That posh new hotel in Washington, D.C., is the closest Republican Donald Trump should ever get to the White House. For the good of the republic, we urge voters to support Democrat Hillary Clinton on Nov. 8.
False equivalence has dominated this maddeningly long election cycle. Clinton is not without her faults. Her private email server while secretary of state, for example, proves Clinton's distaste for transparency.
But Trump -- the man is nothing short of a racist, misogynist demagogue with no respect for the rule of law. The foibles of the two candidates aren't even in the same galaxy. Clinton bends the rules with lawyerly imprecision slathered in hubris and entitlement. Trump stomps on the Constitution one amendment at a time.
His Muslim ban helped propel his fear-based primary campaign. The man, and his supporters, see fit to impose a religious test on immigrants, a clear affront to the First Amendment. His attacks on the constitutionally protected free press -- and increasingly aggressive language about the media -- has exposed him as a whiny political hack who is incapable of owning his mistakes. The same goes for his striking willingness to reject democracy itself through bogus allegations of a "rigged" election.
Trump treats women like sex objects. He's chided veterans. He's leveled generalized accusations on anyone without a lily white complexion. He's stoked right-wing paranoia. He's rejected science and fact-finding. He's endorsed war crimes. He's taken a page from Stalin and threatened to imprison political opponents.
Trump is, by all measures, a self-important plutocrat claiming to speak for the commoner.
The president wields incredible power in the U.S. system. Congress has shown only fecklessness throughout the past six years. That's a combustible element when mixed with a lawless firebrand such as Trump in the White House.
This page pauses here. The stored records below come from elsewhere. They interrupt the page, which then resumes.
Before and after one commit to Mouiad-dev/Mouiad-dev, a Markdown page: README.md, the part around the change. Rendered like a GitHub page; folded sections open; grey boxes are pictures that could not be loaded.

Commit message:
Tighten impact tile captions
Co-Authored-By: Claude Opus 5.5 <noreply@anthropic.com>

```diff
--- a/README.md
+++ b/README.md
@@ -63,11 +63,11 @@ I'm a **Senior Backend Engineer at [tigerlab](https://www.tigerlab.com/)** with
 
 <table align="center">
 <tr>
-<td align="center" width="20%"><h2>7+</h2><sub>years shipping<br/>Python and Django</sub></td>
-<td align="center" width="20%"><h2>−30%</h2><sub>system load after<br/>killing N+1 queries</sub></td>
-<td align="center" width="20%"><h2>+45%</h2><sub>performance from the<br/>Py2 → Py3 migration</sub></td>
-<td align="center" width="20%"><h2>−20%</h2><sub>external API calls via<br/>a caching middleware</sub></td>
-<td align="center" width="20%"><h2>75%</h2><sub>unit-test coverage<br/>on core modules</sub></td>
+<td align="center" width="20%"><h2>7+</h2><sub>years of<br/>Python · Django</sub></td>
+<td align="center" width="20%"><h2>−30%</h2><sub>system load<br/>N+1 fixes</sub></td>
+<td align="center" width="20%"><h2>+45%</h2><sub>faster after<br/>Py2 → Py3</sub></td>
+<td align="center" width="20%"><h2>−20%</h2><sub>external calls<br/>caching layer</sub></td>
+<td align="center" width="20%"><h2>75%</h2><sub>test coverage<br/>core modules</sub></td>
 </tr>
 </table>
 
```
It's true that much of rural America has been left to post-industrial rot, voiceless amid the growing power of coastal metropolises. But blaming those with the least power is not only objectively wrong, it's the classic default position for a long line of carnival barkers.
Trump's policies are little but a constantly shifting stream of ideas blurted out without much thought to appease his most rabid apostles. The braggart-in-chief has hijacked the GOP and married its economic principles with prejudice and protectionism. Trump claims he can ax trillions in taxes while building out infrastructure and the military. It simply doesn't square. Trump has displayed a worrisome adoration for Russian dictator Vladimir Putin. U.S. allies are rightly concerned about his lack of commitment to long-established friendships.
At the very least, Clinton deals in reality. She discusses climate change as the very real threat that it is. Her immigration policy is workable and humane. Her calls for free or low-cost community college are an actual solution for the blight that's overrun post-industrial small town America. Her requirements for a Supreme Court justice protect the rights of all Americans, including women, homosexuals and voters of color. Clinton's foreign policy chops are second to none.
It's imperative that Clinton learn from her mistakes as a member of the U.S. Senate and, later, secretary of state. In both cases, her willingness to wage war has proven itself foolhardy.
Few politicians have weathered almost three decades of politically motivated investigations, witch hunts and sexist taunts.
If nothing else, Trump has exposed the deep-seated prejudices that fester at America's core. Going forward, the lessons of Trump must be dealt with, particularly within the GOP. A right-wing insurgency this year cost Republicans an opportunity against a very beatable Democratic opponent.
Yes, Clinton has flipped on free trade. Yes, her cozy relationship with Wall Street is a cause for concern. But the more of the same that Clinton offers -- while not exciting -- shines bright against the xenophobic darkness offered by Trump. Those Republicans who have doggedly supported him come hell or high water, including Gov. Terry Branstad and Sens. Chuck Grassley and Joni Ernst, are an embarrassment.
Trump offers only contempt for cultural diversity, science and the rule of law.
There's just one serious candidate seeking the White House. And that's Hillary Clinton.
Local editorials represent the opinion of the Quad-City Times editorial board, which consists of Publisher Deb Anselm, Executive Editor Autumn Phillips, Editorial Page Editor Jon Alexander, City Editor Dan Bowerman, Associate Editor Bill Wundram and community representative John Wetzel.